─── SUPPLIED INFORMATION
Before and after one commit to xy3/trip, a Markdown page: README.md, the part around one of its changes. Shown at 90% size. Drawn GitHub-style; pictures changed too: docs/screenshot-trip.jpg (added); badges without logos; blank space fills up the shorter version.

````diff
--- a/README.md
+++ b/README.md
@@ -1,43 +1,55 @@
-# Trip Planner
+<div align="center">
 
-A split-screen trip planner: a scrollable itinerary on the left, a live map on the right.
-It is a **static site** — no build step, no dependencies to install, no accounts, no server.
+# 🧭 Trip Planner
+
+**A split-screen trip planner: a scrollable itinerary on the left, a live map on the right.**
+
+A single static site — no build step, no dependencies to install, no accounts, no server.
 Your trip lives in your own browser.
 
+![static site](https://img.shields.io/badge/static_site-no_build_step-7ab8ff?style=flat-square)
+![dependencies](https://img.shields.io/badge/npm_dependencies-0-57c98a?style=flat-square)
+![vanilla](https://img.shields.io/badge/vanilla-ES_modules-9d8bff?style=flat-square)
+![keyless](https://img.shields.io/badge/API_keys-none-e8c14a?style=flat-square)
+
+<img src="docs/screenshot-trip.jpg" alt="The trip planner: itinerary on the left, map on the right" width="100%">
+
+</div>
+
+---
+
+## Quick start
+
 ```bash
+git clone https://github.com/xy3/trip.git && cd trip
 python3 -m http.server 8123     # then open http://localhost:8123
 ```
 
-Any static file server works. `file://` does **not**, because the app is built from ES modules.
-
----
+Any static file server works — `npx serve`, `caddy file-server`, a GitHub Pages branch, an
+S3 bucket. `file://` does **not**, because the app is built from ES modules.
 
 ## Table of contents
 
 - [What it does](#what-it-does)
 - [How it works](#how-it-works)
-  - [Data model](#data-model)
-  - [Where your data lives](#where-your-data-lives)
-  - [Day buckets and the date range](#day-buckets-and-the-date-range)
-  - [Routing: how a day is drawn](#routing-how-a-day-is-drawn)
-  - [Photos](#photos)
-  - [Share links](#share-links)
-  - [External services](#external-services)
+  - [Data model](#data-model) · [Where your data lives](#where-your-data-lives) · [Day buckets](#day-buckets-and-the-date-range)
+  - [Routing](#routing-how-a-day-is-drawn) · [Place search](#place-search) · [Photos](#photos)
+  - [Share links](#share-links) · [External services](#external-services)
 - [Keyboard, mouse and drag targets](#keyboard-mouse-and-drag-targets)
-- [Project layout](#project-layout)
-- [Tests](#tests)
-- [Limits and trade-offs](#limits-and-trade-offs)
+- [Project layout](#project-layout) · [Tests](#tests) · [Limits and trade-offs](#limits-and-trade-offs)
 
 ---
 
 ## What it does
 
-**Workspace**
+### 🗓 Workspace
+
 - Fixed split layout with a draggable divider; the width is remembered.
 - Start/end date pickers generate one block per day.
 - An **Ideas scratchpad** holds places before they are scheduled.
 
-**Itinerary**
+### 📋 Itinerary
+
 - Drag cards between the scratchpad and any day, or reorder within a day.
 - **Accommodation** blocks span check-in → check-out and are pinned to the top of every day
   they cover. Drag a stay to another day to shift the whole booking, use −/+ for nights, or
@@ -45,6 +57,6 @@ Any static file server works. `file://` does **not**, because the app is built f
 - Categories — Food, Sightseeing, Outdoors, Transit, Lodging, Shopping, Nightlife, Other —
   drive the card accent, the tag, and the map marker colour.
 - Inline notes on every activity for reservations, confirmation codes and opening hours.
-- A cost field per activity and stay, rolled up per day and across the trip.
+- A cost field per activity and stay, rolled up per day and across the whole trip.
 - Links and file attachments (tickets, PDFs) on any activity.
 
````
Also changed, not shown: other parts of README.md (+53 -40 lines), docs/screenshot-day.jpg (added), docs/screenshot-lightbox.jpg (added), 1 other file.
──────
> _TASK_
All lines in the records above that contain "README" are to be reported.

> _REPLY TO THE TASK_
Before and after one commit to xy3/trip, a Markdown page: README.md, the part around one of its changes. Shown at 90% size. Drawn GitHub-style; pictures changed too: docs/screenshot-trip.jpg (added); badges without logos; blank space fills up the shorter version.
--- a/README.md
+++ b/README.md
Also changed, not shown: other parts of README.md (+53 -40 lines), docs/screenshot-day.jpg (added), docs/screenshot-lightbox.jpg (added), 1 other file.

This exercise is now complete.